After “fracking” and horizontal drilling unleashed North Dakota’s Bakken Shale boom a few years ago, crude oil shipments in railway tank cars to refineries skyrocketed. Oil trains soared from 9,500 in 2008 to 400,000 in 2013. Railroad profits from oil-hauling jumped from $26 million to $2 billion yearly.

Danger from these shipments also soared. Tank cars exploded in a small Canadian town in 2013, killing 47 people. Since then, blasts and fires have been common — at Lynchburg, Va., Aliceville, Ala., Casselton, N.D., and two more in Canada, plus Monday’s spectacle near Montgomery.

After the first Canada blast, U.S. safety inspectors launched an intense effort to prevent disasters, which usually happen because cars derail on rickety tracks. But the Federal Railroad Administration has only 76 agents, aided by a few dozen state inspectors, to examine America’s 140,000 miles of track, plus bridges. This means that less than 1 percent of U.S. track can be inspected yearly.

Railway fines for safety violations are so small they have little effect. In 2013, the Federal Railroad Administration issued $14 million in fines — to an industry whose top seven corporations reaped $84 billion profits.

Related: Derailed CSX train in W. Virginia hauled newer-model tank cars

This derailment was bad enough for the affected neighborhoods in Fayette County. Ask yourself: What if Monday’s explosion had occurred in a residential section of Montgomery, or Kanawha City, or South Charleston? What if the blast had happened near a school? Would the Kanawha Valley be in the midst of a major tragedy?
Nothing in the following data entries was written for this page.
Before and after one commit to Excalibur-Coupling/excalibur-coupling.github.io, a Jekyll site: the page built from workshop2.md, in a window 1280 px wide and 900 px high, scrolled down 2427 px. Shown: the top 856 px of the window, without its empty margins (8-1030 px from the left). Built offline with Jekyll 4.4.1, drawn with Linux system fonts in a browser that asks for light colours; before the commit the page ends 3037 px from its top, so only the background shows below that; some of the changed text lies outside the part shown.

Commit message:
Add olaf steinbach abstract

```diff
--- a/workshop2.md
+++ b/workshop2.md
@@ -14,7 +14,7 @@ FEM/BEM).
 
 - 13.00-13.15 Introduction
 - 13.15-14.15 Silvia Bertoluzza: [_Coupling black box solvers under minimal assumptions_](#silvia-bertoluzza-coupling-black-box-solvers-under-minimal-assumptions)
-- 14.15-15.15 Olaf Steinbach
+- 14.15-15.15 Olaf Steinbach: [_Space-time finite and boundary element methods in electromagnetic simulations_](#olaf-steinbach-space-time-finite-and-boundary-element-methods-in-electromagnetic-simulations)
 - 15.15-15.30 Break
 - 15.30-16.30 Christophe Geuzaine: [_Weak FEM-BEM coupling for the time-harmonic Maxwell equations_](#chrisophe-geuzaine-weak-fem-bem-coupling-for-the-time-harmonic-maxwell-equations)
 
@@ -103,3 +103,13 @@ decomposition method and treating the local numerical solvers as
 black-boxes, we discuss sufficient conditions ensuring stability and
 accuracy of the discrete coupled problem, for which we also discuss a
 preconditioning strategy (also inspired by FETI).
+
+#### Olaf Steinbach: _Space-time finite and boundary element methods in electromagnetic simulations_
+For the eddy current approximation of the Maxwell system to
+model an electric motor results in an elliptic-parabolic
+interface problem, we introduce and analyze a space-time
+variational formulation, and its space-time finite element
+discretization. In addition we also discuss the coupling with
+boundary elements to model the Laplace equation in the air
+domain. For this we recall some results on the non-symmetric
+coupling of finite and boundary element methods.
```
Bakken Shale oil is thinner, more volatile, with more gaseous components like methane, ethane, propane and butane. It’s much more likely to explode from a crash.

Absurdly, as reporter Ken Ward Jr. outlined, the state Division of Homeland Security and Emergency Management refuses to tell West Virginians where and when oil trains pass through their neighborhoods. Although the federal government and other states want this information to be public, state officials continue to hide it. That’s offensive.

Many U.S. rail tracks are aging, some wooden trestles are decaying, and some tank cars themselves are creaky. Upgrading them all would cost billions — an expense railways and shippers naturally try to avoid.

Sen. Joe Manchin and other officials are analyzing Monday’s fiery event near Montgomery. We hope no one else’s community has to go up in black smoke before officialdom launches a safety crackdown — including disclosure of oil train schedules through West Virginia.

 

This article was from The Charleston Gazette, W.Va. and was legally licensed through the NewsCred publisher network.